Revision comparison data
____________________

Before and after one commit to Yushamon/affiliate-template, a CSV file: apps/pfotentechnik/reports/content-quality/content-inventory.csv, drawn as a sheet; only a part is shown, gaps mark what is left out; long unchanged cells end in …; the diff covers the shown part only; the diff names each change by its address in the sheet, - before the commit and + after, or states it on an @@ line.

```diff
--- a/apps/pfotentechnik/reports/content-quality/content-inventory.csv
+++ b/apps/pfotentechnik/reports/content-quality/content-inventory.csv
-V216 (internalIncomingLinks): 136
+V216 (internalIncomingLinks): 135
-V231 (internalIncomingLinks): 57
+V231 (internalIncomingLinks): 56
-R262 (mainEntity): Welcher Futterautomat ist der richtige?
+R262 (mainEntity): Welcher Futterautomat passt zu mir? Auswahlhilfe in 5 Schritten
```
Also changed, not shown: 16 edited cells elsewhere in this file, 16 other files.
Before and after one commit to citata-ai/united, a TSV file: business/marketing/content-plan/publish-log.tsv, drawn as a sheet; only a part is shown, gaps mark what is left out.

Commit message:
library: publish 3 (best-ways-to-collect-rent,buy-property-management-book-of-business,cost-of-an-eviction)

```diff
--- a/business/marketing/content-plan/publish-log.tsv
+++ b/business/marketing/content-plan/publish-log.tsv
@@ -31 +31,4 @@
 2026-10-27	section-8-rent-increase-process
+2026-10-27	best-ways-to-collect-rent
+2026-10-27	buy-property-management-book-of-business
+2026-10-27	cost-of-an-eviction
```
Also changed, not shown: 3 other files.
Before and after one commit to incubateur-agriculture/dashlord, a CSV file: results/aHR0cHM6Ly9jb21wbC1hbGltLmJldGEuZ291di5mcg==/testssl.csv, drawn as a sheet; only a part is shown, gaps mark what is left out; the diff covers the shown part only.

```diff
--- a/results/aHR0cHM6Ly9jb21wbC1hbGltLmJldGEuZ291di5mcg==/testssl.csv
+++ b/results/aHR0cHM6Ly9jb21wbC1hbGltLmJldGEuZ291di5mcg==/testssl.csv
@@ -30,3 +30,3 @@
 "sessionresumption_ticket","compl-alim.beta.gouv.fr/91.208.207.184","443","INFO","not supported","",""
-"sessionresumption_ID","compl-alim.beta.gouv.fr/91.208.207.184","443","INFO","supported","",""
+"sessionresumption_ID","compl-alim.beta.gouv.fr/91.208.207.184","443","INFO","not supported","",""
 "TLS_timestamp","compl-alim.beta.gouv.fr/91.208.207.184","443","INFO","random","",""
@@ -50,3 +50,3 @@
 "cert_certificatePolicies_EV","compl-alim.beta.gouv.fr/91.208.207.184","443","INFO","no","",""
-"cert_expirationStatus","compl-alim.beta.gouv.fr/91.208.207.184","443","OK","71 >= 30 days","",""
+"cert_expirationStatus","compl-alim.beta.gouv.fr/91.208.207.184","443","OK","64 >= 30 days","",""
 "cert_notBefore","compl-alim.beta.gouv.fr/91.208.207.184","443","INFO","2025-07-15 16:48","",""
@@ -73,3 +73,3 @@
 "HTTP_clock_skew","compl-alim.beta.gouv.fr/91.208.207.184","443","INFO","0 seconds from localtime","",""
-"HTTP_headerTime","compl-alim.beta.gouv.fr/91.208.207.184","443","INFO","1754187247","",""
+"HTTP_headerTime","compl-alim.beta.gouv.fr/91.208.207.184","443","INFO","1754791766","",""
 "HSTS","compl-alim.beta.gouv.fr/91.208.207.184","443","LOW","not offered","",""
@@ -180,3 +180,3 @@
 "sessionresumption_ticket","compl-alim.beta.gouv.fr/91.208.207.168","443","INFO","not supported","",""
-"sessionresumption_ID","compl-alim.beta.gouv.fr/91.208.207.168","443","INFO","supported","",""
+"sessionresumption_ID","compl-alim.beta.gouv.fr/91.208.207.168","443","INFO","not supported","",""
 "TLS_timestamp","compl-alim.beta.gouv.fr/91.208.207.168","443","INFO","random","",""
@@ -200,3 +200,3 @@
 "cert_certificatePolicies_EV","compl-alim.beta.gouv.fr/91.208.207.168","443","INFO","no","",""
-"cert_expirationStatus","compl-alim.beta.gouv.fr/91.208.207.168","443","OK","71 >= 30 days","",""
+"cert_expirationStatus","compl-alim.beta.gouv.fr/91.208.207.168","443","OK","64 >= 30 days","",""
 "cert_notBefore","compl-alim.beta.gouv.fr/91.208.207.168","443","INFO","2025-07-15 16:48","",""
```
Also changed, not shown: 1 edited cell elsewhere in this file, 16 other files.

____________________

● **WHAT THE TASK REQUIRES**: Reproduce all of the records precisely. No word may differ.

● **SOLUTION FOR THIS PROBLEM**:
Before and after one commit to Yushamon/affiliate-template, a CSV file: apps/pfotentechnik/reports/content-quality/content-inventory.csv, drawn as a sheet; only a part is shown, gaps mark what is left out; long unchanged cells end in …; the diff covers the shown part only; the diff names each change by its address in the sheet, - before the commit and + after, or states it on an @@ line.

```diff
--- a/apps/pfotentechnik/reports/content-quality/content-inventory.csv
+++ b/apps/pfotentechnik/reports/content-quality/content-inventory.csv
-V216 (internalIncomingLinks): 136
+V216 (internalIncomingLinks): 135
-V231 (internalIncomingLinks): 57
+V231 (internalIncomingLinks): 56
-R262 (mainEntity): Welcher Futterautomat ist der richtige?
+R262 (mainEntity): Welcher Futterautomat passt zu mir? Auswahlhilfe in 5 Schritten
```
Also changed, not shown: 16 edited cells elsewhere in this file, 16 other files.
Before and after one commit to citata-ai/united, a TSV file: business/marketing/content-plan/publish-log.tsv, drawn as a sheet; only a part is shown, gaps mark what is left out.

Commit message:
library: publish 3 (best-ways-to-collect-rent,buy-property-management-book-of-business,cost-of-an-eviction)

```diff
--- a/business/marketing/content-plan/publish-log.tsv
+++ b/business/marketing/content-plan/publish-log.tsv
@@ -31 +31,4 @@
 2026-10-27	section-8-rent-increase-process
+2026-10-27	best-ways-to-collect-rent
+2026-10-27	buy-property-management-book-of-business
+2026-10-27	cost-of-an-eviction
```
Also changed, not shown: 3 other files.
Before and after one commit to incubateur-agriculture/dashlord, a CSV file: results/aHR0cHM6Ly9jb21wbC1hbGltLmJldGEuZ291di5mcg==/testssl.csv, drawn as a sheet; only a part is shown, gaps mark what is left out; the diff covers the shown part only.

```diff
--- a/results/aHR0cHM6Ly9jb21wbC1hbGltLmJldGEuZ291di5mcg==/testssl.csv
+++ b/results/aHR0cHM6Ly9jb21wbC1hbGltLmJldGEuZ291di5mcg==/testssl.csv
@@ -30,3 +30,3 @@
 "sessionresumption_ticket","compl-alim.beta.gouv.fr/91.208.207.184","443","INFO","not supported","",""
-"sessionresumption_ID","compl-alim.beta.gouv.fr/91.208.207.184","443","INFO","supported","",""
+"sessionresumption_ID","compl-alim.beta.gouv.fr/91.208.207.184","443","INFO","not supported","",""
 "TLS_timestamp","compl-alim.beta.gouv.fr/91.208.207.184","443","INFO","random","",""
@@ -50,3 +50,3 @@
 "cert_certificatePolicies_EV","compl-alim.beta.gouv.fr/91.208.207.184","443","INFO","no","",""
-"cert_expirationStatus","compl-alim.beta.gouv.fr/91.208.207.184","443","OK","71 >= 30 days","",""
+"cert_expirationStatus","compl-alim.beta.gouv.fr/91.208.207.184","443","OK","64 >= 30 days","",""
 "cert_notBefore","compl-alim.beta.gouv.fr/91.208.207.184","443","INFO","2025-07-15 16:48","",""
@@ -73,3 +73,3 @@
 "HTTP_clock_skew","compl-alim.beta.gouv.fr/91.208.207.184","443","INFO","0 seconds from localtime","",""
-"HTTP_headerTime","compl-alim.beta.gouv.fr/91.208.207.184","443","INFO","1754187247","",""
+"HTTP_headerTime","compl-alim.beta.gouv.fr/91.208.207.184","443","INFO","1754791766","",""
 "HSTS","compl-alim.beta.gouv.fr/91.208.207.184","443","LOW","not offered","",""
@@ -180,3 +180,3 @@
 "sessionresumption_ticket","compl-alim.beta.gouv.fr/91.208.207.168","443","INFO","not supported","",""
-"sessionresumption_ID","compl-alim.beta.gouv.fr/91.208.207.168","443","INFO","supported","",""
+"sessionresumption_ID","compl-alim.beta.gouv.fr/91.208.207.168","443","INFO","not supported","",""
 "TLS_timestamp","compl-alim.beta.gouv.fr/91.208.207.168","443","INFO","random","",""
@@ -200,3 +200,3 @@
 "cert_certificatePolicies_EV","compl-alim.beta.gouv.fr/91.208.207.168","443","INFO","no","",""
-"cert_expirationStatus","compl-alim.beta.gouv.fr/91.208.207.168","443","OK","71 >= 30 days","",""
+"cert_expirationStatus","compl-alim.beta.gouv.fr/91.208.207.168","443","OK","64 >= 30 days","",""
 "cert_notBefore","compl-alim.beta.gouv.fr/91.208.207.168","443","INFO","2025-07-15 16:48","",""
```
Also changed, not shown: 1 edited cell elsewhere in this file, 16 other files.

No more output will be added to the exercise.